Stored data
>>>>>
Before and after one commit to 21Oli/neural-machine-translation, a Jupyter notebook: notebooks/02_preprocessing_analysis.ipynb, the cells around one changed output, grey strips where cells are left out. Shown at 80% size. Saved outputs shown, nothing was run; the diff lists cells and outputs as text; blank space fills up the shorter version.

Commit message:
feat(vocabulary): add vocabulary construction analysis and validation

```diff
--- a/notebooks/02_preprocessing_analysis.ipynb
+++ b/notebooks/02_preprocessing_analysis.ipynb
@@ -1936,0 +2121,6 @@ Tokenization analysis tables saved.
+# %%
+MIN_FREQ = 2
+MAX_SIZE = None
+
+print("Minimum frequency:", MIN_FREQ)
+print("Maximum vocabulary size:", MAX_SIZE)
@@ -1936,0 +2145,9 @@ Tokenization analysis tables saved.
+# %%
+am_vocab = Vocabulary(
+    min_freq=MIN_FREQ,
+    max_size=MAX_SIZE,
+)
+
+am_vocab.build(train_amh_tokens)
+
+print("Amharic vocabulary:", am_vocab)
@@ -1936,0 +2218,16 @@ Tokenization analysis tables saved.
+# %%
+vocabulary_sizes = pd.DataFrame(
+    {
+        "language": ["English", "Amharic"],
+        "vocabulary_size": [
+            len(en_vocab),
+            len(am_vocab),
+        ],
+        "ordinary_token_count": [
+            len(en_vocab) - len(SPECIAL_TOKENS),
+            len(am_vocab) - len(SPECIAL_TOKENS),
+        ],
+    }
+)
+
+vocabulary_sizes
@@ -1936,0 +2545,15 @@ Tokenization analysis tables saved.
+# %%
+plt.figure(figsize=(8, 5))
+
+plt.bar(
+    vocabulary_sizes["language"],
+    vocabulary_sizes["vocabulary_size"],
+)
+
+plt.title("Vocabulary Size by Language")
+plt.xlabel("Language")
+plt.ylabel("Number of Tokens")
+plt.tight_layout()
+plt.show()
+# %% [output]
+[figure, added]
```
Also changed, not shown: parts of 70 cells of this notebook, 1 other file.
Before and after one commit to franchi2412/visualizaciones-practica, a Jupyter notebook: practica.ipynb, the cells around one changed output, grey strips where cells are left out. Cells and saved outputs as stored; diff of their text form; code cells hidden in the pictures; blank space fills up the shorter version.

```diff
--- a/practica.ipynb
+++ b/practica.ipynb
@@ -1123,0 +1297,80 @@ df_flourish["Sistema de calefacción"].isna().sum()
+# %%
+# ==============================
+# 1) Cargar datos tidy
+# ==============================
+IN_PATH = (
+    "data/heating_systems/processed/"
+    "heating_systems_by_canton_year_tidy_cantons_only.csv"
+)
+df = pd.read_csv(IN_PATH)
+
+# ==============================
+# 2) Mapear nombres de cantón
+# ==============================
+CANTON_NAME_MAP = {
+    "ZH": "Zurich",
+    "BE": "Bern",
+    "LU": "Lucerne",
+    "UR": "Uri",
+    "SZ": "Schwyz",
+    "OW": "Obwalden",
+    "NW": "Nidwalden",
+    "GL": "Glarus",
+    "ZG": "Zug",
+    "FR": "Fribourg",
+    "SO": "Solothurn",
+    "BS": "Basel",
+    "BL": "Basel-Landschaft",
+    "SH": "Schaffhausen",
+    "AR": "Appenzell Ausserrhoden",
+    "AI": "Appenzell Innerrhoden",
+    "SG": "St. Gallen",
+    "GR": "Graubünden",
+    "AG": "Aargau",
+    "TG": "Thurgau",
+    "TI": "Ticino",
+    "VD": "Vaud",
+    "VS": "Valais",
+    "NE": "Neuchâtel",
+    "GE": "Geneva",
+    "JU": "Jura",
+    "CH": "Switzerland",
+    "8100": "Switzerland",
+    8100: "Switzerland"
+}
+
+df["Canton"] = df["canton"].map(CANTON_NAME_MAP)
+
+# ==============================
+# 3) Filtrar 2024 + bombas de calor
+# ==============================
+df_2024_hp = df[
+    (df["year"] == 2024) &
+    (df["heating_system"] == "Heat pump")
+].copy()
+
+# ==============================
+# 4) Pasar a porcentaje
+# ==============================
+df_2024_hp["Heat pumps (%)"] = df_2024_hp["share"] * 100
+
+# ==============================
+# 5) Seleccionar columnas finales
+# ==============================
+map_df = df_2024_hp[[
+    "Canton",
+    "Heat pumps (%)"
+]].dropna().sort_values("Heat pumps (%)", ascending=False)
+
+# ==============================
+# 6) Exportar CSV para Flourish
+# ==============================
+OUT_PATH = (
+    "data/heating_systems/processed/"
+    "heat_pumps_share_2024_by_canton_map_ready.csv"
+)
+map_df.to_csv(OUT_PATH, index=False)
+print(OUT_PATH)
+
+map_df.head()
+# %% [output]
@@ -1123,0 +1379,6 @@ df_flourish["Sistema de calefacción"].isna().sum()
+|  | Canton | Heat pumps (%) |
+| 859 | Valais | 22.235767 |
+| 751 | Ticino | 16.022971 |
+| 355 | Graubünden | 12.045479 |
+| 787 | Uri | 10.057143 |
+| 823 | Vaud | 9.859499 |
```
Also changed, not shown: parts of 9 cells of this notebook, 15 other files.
<<<<<
__What this task involves__
Every record should be output precisely as it was given.

__Answer for this exercise__
Before and after one commit to 21Oli/neural-machine-translation, a Jupyter notebook: notebooks/02_preprocessing_analysis.ipynb, the cells around one changed output, grey strips where cells are left out. Shown at 80% size. Saved outputs shown, nothing was run; the diff lists cells and outputs as text; blank space fills up the shorter version.

Commit message:
feat(vocabulary): add vocabulary construction analysis and validation

```diff
--- a/notebooks/02_preprocessing_analysis.ipynb
+++ b/notebooks/02_preprocessing_analysis.ipynb
@@ -1936,0 +2121,6 @@ Tokenization analysis tables saved.
+# %%
+MIN_FREQ = 2
+MAX_SIZE = None
+
+print("Minimum frequency:", MIN_FREQ)
+print("Maximum vocabulary size:", MAX_SIZE)
@@ -1936,0 +2145,9 @@ Tokenization analysis tables saved.
+# %%
+am_vocab = Vocabulary(
+    min_freq=MIN_FREQ,
+    max_size=MAX_SIZE,
+)
+
+am_vocab.build(train_amh_tokens)
+
+print("Amharic vocabulary:", am_vocab)
@@ -1936,0 +2218,16 @@ Tokenization analysis tables saved.
+# %%
+vocabulary_sizes = pd.DataFrame(
+    {
+        "language": ["English", "Amharic"],
+        "vocabulary_size": [
+            len(en_vocab),
+            len(am_vocab),
+        ],
+        "ordinary_token_count": [
+            len(en_vocab) - len(SPECIAL_TOKENS),
+            len(am_vocab) - len(SPECIAL_TOKENS),
+        ],
+    }
+)
+
+vocabulary_sizes
@@ -1936,0 +2545,15 @@ Tokenization analysis tables saved.
+# %%
+plt.figure(figsize=(8, 5))
+
+plt.bar(
+    vocabulary_sizes["language"],
+    vocabulary_sizes["vocabulary_size"],
+)
+
+plt.title("Vocabulary Size by Language")
+plt.xlabel("Language")
+plt.ylabel("Number of Tokens")
+plt.tight_layout()
+plt.show()
+# %% [output]
+[figure, added]
```
Also changed, not shown: parts of 70 cells of this notebook, 1 other file.
Before and after one commit to franchi2412/visualizaciones-practica, a Jupyter notebook: practica.ipynb, the cells around one changed output, grey strips where cells are left out. Cells and saved outputs as stored; diff of their text form; code cells hidden in the pictures; blank space fills up the shorter version.

```diff
--- a/practica.ipynb
+++ b/practica.ipynb
@@ -1123,0 +1297,80 @@ df_flourish["Sistema de calefacción"].isna().sum()
+# %%
+# ==============================
+# 1) Cargar datos tidy
+# ==============================
+IN_PATH = (
+    "data/heating_systems/processed/"
+    "heating_systems_by_canton_year_tidy_cantons_only.csv"
+)
+df = pd.read_csv(IN_PATH)
+
+# ==============================
+# 2) Mapear nombres de cantón
+# ==============================
+CANTON_NAME_MAP = {
+    "ZH": "Zurich",
+    "BE": "Bern",
+    "LU": "Lucerne",
+    "UR": "Uri",
+    "SZ": "Schwyz",
+    "OW": "Obwalden",
+    "NW": "Nidwalden",
+    "GL": "Glarus",
+    "ZG": "Zug",
+    "FR": "Fribourg",
+    "SO": "Solothurn",
+    "BS": "Basel",
+    "BL": "Basel-Landschaft",
+    "SH": "Schaffhausen",
+    "AR": "Appenzell Ausserrhoden",
+    "AI": "Appenzell Innerrhoden",
+    "SG": "St. Gallen",
+    "GR": "Graubünden",
+    "AG": "Aargau",
+    "TG": "Thurgau",
+    "TI": "Ticino",
+    "VD": "Vaud",
+    "VS": "Valais",
+    "NE": "Neuchâtel",
+    "GE": "Geneva",
+    "JU": "Jura",
+    "CH": "Switzerland",
+    "8100": "Switzerland",
+    8100: "Switzerland"
+}
+
+df["Canton"] = df["canton"].map(CANTON_NAME_MAP)
+
+# ==============================
+# 3) Filtrar 2024 + bombas de calor
+# ==============================
+df_2024_hp = df[
+    (df["year"] == 2024) &
+    (df["heating_system"] == "Heat pump")
+].copy()
+
+# ==============================
+# 4) Pasar a porcentaje
+# ==============================
+df_2024_hp["Heat pumps (%)"] = df_2024_hp["share"] * 100
+
+# ==============================
+# 5) Seleccionar columnas finales
+# ==============================
+map_df = df_2024_hp[[
+    "Canton",
+    "Heat pumps (%)"
+]].dropna().sort_values("Heat pumps (%)", ascending=False)
+
+# ==============================
+# 6) Exportar CSV para Flourish
+# ==============================
+OUT_PATH = (
+    "data/heating_systems/processed/"
+    "heat_pumps_share_2024_by_canton_map_ready.csv"
+)
+map_df.to_csv(OUT_PATH, index=False)
+print(OUT_PATH)
+
+map_df.head()
+# %% [output]
@@ -1123,0 +1379,6 @@ df_flourish["Sistema de calefacción"].isna().sum()
+|  | Canton | Heat pumps (%) |
+| 859 | Valais | 22.235767 |
+| 751 | Ticino | 16.022971 |
+| 355 | Graubünden | 12.045479 |
+| 787 | Uri | 10.057143 |
+| 823 | Vaud | 9.859499 |
```
Also changed, not shown: parts of 9 cells of this notebook, 15 other files.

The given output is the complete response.